Q&A: Brandon Kaes
Brandon Kaes made his way to Columbus in stages - Los Angeles to Dallas to Springfield to Downtown. Now residing at the Skylab live-work space, the abstract artist who once honed his craft through graffiti has been hanging work in more traditional places. His paintings are currently on display at Cafe Brioso. He will show at High Road Gallery in October and at Image Optical in December.
He shared about art that keeps minds wandering.
Growing up in Los Angeles, you see graffiti everywhere. To me, it was a self-promotion thing. It was in eighth grade that I started, 1998. As cheesy as it sounds, it was always there. It was always an option.

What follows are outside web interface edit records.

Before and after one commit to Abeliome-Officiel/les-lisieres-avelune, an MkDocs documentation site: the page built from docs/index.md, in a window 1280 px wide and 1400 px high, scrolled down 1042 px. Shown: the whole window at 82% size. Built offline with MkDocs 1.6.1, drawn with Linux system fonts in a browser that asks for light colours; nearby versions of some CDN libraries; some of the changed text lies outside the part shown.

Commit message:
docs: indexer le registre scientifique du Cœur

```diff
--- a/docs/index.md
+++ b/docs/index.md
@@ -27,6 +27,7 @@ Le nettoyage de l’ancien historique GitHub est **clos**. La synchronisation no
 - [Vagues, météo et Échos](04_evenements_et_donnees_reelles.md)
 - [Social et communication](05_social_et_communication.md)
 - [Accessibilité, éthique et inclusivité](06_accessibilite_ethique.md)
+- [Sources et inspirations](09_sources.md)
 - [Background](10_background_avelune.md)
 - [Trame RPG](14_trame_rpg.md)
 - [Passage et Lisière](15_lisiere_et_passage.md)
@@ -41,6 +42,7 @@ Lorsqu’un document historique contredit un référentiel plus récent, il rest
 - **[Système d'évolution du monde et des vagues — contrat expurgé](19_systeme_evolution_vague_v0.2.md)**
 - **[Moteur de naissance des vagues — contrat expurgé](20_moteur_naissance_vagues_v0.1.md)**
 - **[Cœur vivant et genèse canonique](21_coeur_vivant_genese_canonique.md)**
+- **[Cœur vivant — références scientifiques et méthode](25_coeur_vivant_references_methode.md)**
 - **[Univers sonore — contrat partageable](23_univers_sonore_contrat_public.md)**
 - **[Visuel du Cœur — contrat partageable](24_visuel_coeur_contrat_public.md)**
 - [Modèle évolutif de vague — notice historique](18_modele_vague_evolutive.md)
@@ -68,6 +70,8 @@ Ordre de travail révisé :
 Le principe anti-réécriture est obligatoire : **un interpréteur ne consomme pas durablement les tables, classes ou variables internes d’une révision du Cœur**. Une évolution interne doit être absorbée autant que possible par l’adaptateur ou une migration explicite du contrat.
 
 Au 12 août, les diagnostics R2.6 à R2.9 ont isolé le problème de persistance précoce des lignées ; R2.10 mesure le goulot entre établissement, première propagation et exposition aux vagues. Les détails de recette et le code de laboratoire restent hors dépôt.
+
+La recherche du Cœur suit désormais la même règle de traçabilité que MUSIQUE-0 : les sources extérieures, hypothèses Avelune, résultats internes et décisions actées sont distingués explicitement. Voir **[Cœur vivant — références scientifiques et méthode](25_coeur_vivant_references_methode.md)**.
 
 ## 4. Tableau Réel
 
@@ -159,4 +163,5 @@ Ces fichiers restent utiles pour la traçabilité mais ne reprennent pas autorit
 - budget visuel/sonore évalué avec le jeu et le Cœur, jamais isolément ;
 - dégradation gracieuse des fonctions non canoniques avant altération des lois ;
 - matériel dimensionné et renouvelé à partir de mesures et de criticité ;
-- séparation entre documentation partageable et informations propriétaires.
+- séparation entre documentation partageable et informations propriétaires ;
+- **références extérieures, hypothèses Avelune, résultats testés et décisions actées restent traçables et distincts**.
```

I've always gone back and forthtopainting on canvases. With graffiti, I was just getting older, and getting caught a few times got old. I have a son who's five, so I'm trying to think about him, too. It's like another whole world. It's another whole scene. I needed to change it up, do it the right way.
What's different between the graffitisceneand this arts scene is that people are accepting and helpful. Anyone who is up-coming, they'll do whatever they can to help you. In the graffiti scene, people will try to knock you off and blow you off.
Living at Skylab is cool. It has a history. It's really cool to know that talent around the U.S. and sometimes around the world has a destination, and that destination is right upstairs from where I sleep. It's cool to somewhat be a part of that whole movement.
I'm part of the Abstract Expressionism collective. Abx is a unique group just trying to keep the abstract scene alive. We kind of think outside the box, keep it interesting, keep your mind wandering. I got into it like a month or two ago, but I've been a part of two or three shows already with them.
With my art, I try to go with something pleasing to the eye. Just colors that complement each other, I guess. I like different feels - the pattern and the texture in the back. One thing I like too, though, is simplicity. Something silly and simple. Something that makes you laugh.
I don't ever want my stuff to look like I'm trying to be realistic with it. I always want it to be outside of your thought process when you look at it, like it's not normal or it's not the way it should be. It makes your brain work in a different way.
Day job: Cook, Northstar Cafe
Hometown: Los Angeles